WHAT TO DO: When the word "default" shows up in a line of the data below, copy that whole line.

INPUT DATA:

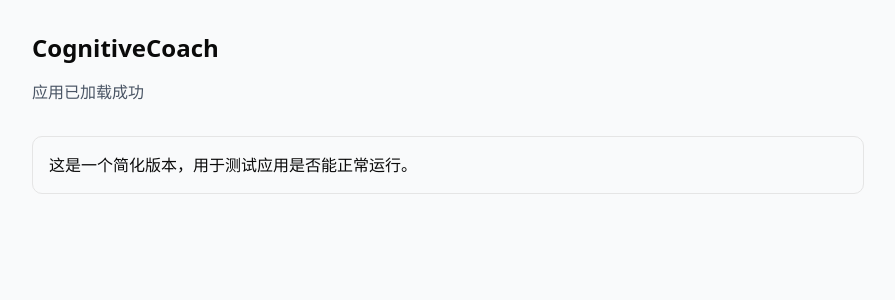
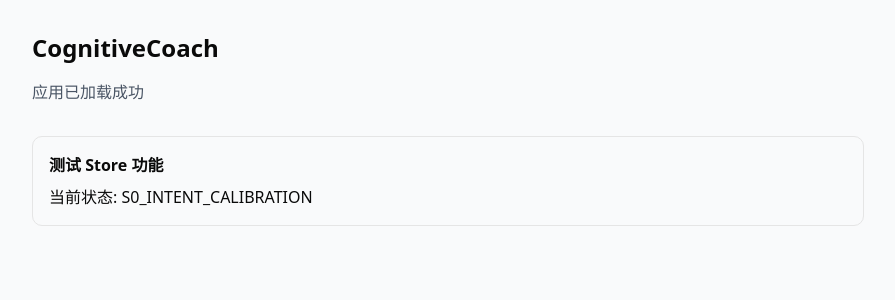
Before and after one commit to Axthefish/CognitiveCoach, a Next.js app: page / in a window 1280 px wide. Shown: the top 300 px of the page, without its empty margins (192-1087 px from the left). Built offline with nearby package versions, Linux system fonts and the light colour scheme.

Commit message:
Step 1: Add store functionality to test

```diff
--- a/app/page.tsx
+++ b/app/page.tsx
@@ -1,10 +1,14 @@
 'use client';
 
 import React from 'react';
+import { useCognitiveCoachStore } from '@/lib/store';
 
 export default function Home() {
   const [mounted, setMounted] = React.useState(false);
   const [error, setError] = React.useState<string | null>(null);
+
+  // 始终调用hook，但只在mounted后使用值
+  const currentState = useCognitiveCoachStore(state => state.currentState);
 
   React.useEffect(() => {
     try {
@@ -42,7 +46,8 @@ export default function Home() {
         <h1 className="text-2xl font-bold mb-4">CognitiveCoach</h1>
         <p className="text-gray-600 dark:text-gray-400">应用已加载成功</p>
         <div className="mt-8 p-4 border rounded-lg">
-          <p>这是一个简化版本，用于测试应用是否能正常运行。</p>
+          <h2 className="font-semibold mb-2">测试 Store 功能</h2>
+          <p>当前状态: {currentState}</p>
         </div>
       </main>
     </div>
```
* * *
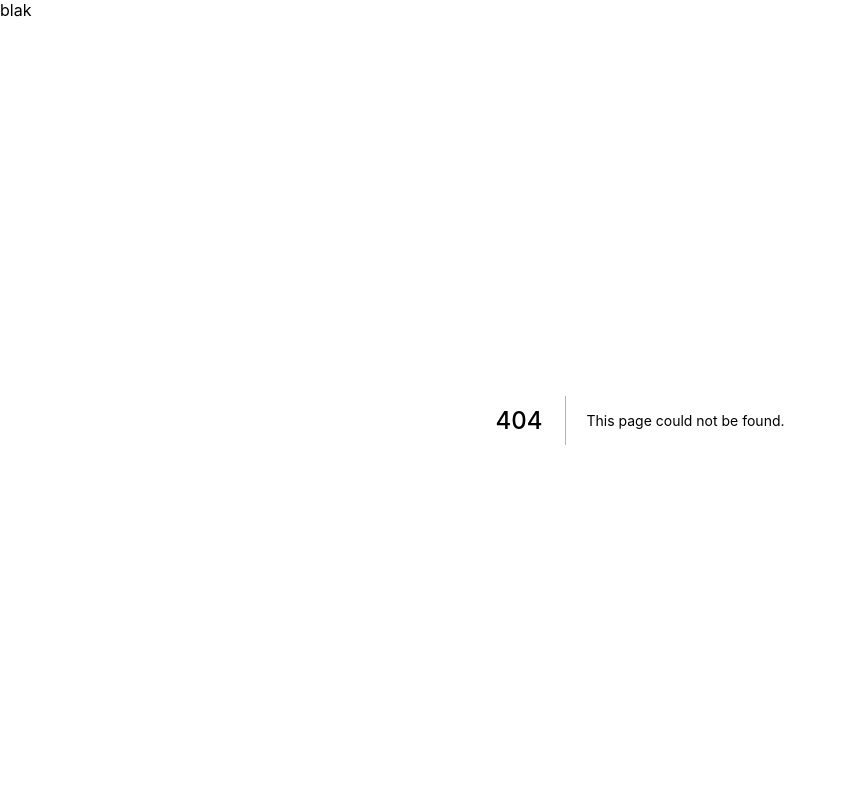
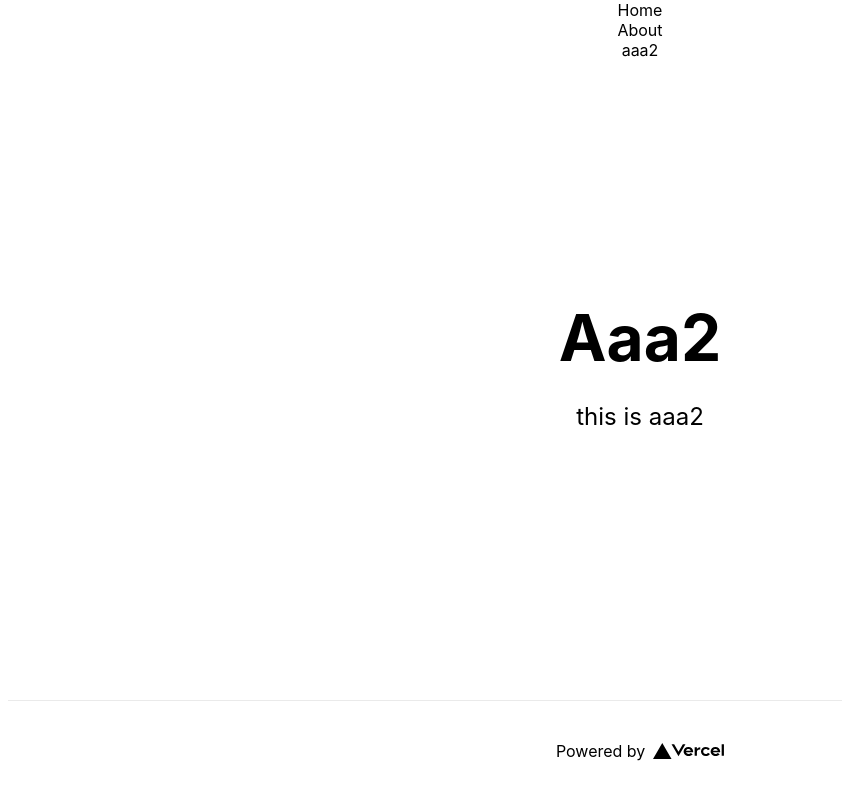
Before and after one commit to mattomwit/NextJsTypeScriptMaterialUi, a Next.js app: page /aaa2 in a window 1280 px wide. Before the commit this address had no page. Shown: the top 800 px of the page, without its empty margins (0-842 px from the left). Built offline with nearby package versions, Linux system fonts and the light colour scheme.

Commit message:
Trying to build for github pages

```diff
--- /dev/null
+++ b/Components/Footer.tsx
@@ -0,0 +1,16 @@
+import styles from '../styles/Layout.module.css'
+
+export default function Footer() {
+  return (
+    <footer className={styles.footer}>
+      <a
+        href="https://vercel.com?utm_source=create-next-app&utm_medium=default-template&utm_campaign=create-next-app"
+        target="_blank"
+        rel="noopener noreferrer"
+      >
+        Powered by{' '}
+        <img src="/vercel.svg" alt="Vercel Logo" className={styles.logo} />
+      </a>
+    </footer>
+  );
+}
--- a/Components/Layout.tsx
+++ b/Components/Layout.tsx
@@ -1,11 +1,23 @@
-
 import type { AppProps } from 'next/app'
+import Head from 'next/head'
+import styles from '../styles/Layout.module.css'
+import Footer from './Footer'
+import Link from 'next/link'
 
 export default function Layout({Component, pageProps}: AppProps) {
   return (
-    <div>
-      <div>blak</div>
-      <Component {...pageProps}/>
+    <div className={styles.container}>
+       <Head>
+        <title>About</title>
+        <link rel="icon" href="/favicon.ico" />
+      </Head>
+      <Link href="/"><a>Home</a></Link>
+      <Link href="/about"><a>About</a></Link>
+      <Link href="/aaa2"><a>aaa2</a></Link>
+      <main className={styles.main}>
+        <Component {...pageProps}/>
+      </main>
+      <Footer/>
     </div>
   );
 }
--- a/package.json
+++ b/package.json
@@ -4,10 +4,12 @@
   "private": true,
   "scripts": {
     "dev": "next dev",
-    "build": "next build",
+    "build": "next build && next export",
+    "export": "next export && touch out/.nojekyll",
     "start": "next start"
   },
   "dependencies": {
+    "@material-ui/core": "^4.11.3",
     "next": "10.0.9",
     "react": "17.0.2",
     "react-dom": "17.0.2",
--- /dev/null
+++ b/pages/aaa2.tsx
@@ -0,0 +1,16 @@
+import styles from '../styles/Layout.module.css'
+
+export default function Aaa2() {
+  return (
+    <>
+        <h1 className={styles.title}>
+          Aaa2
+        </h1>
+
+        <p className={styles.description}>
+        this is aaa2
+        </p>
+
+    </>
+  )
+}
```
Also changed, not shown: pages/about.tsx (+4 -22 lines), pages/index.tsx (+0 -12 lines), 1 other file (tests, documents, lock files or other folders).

WRITTEN REPLY:
 export default function Home() {
@@ -42,7 +46,8 @@ export default function Home() {
+export default function Footer() {
+        href="https://vercel.com?utm_source=create-next-app&utm_medium=default-template&utm_campaign=create-next-app"
 export default function Layout({Component, pageProps}: AppProps) {
+export default function Aaa2() {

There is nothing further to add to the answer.